PROVIDED RECORDS:
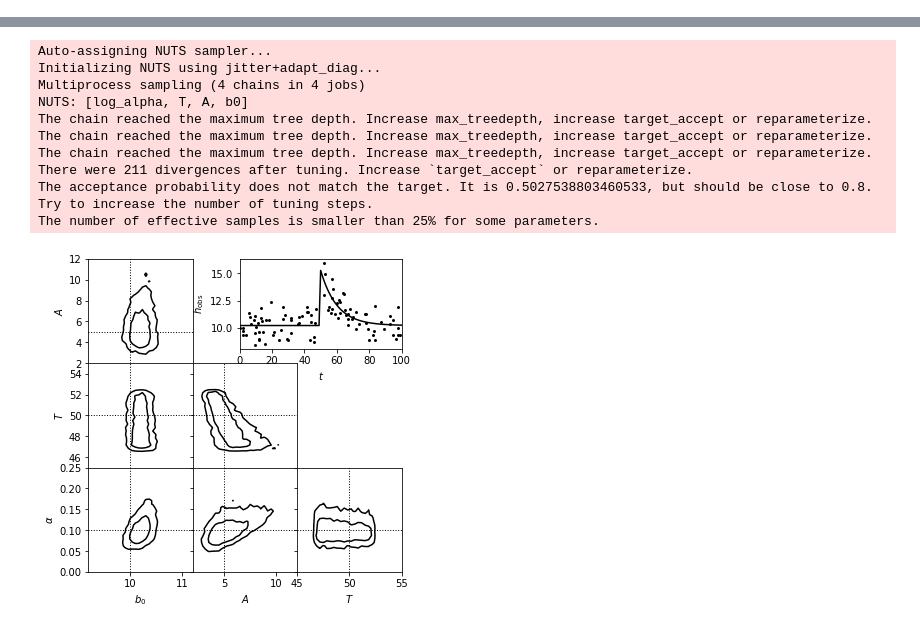
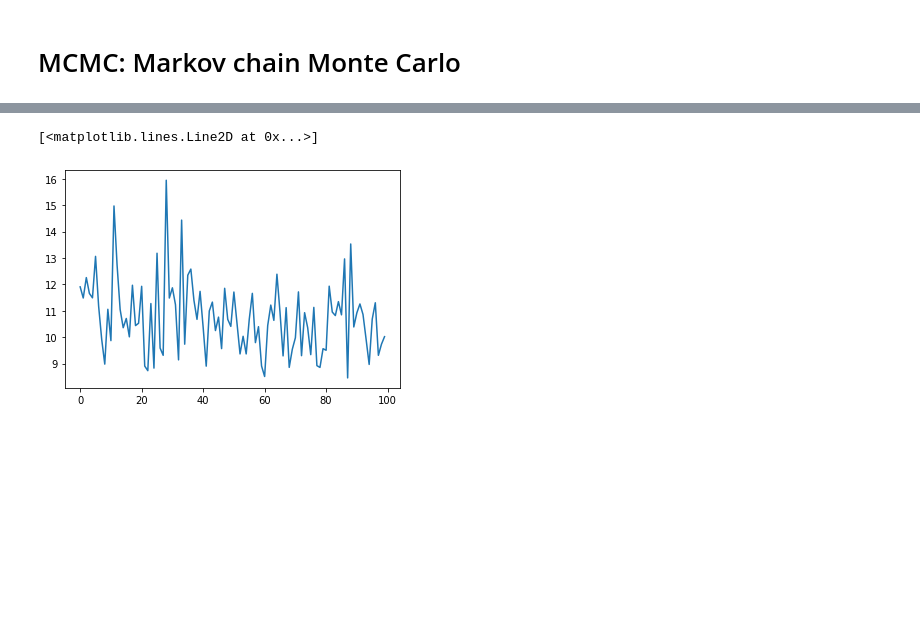
Before and after one commit to Pssales/Topicos, a Jupyter notebook: Figure 10.25.ipynb, the cells around one changed output, grey strips where cells are left out. Saved outputs shown, nothing was run; the diff lists cells and outputs as text; code cells hidden in the pictures; blank space fills up the shorter version.

```diff
--- a/Figure 10.25.ipynb
+++ b/Figure 10.25.ipynb
@@ -1,3 +3,5 @@
+# %% [markdown]
+# MCMC: Markov chain Monte Carlo
 # %%
 # Author: Jake VanderPlas (adapted to PyMC3 by Brigitta Sipocz)
 # License: BSD
@@ -22,19 +26,16 @@ from astroML.utils.decorators import pickle_results
 # if "setup_text_plots" not in globals():
 #     from astroML.plotting import setup_text_plots
 # setup_text_plots(fontsize=8, usetex=True)
-
-
 # ----------------------------------------------------------------------
 # Set up toy dataset
 def burst(t, b0, A, alpha, T):
     """Burst model"""
     mask = (t >= T)
+
     y = b0 + mask * A * np.exp(-alpha * (t - T))
     return y
 
-
 np.random.seed(0)
-
 N = 100
 b0_true = 10
 A_true = 5
@@ -47,57 +48,6 @@ t = 100 * np.random.random(N)
 y_true = burst(t, b0_true, A_true, alpha_true, T_true)
 y_obs = np.random.normal(y_true, sigma)
 
-
-# ----------------------------------------------------------------------
-# Set up and run the MCMC sampling
-# We need to wrap it in a function in order to be able to pickle the result
-@pickle_results('matchedfilt_burst.pkl')
-def compute_MCMC_results(draws=3000, tune=1000):
-    with pm.Model():
-        b0 = pm.Uniform('b0', 0, 50)
-        A = pm.Uniform('A', 0, 50)
-        T = pm.Uniform('T', 0, 100)
-        log_alpha = pm.Uniform('log_alpha', -10, 10)
-
-        y = pm.Normal('y', mu=burst(t, b0, A, np.exp(log_alpha), T),
-                      sd=sigma, observed=y_obs)
-
-        traces = pm.sample(draws=draws, tune=tune)
-
-        return traces
-
-
-traces = compute_MCMC_results()
-mean_vals = pm.summary(traces)['mean']
-mean_vals['alpha'] = np.exp(mean_vals.pop('log_alpha'))
-
-labels = ['$b_0$', '$A$', '$T$', r'$\alpha$']
-
-limits = [(9.2, 11.2), (2, 12), (45, 55), (0.0, 0.25)]
-true = [b0_true, A_true, T_true, alpha_true]
-
-# ------------------------------------------------------------
-# Plot the results
-fig = plt.figure(figsize=(5, 5))
-fig.subplots_adjust(bottom=0.1, top=0.95,
-                    left=0.1, right=0.95,
-                    hspace=0.05, wspace=0.05)
-
-# This function plots multiple panels with the traces
-plot_mcmc([traces[i] for i in ['b0', 'A', 'T']] + [np.exp(traces['log_alpha'])],
-          labels=labels, limits=limits,
-          true_values=true, fig=fig, bins=30, colors='k')
-
-# Plot the model fit
-ax = fig.add_axes([0.5, 0.7, 0.45, 0.25])
-t_fit = np.linspace(0, 100, 101)
-y_fit = burst(t_fit, **mean_vals)
-
-ax.scatter(t, y_obs, s=9, lw=0, c='k')
-ax.plot(t_fit, y_fit, '-k')
-ax.set_xlim(0, 100)
-ax.set_xlabel('$t$')
-ax.set_ylabel(r'$h_{\rm obs}$')
-
-plt.show()
+print(y_obs)
+plt.plot(y_obs)
 # %% [output]
@@ -105,11 +71,2 @@ plt.show()
-Auto-assigning NUTS sampler...
-Initializing NUTS using jitter+adapt_diag...
-Multiprocess sampling (4 chains in 4 jobs)
-NUTS: [log_alpha, T, A, b0]
-The chain reached the maximum tree depth. Increase max_treedepth, increase target_accept or reparameterize.
-The chain reached the maximum tree depth. Increase max_treedepth, increase target_accept or reparameterize.
-The chain reached the maximum tree depth. Increase max_treedepth, increase target_accept or reparameterize.
-There were 211 divergences after tuning. Increase `target_accept` or reparameterize.
-The acceptance probability does not match the target. It is 0.5027538803460533, but should be close to 0.8. Try to increase the number of tuning steps.
-The number of effective samples is smaller than 25% for some parameters.
+[<matplotlib.lines.Line2D at 0x...>]
-[figure, old version]
+[figure, new version]
```
Also changed, not shown: parts of 4 cells of this notebook, 2 other files.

WORK ITEM: Each line holding the string "traces" counts once. Work out the number of such lines in the data and give only that.

RESPONSE BOX: 6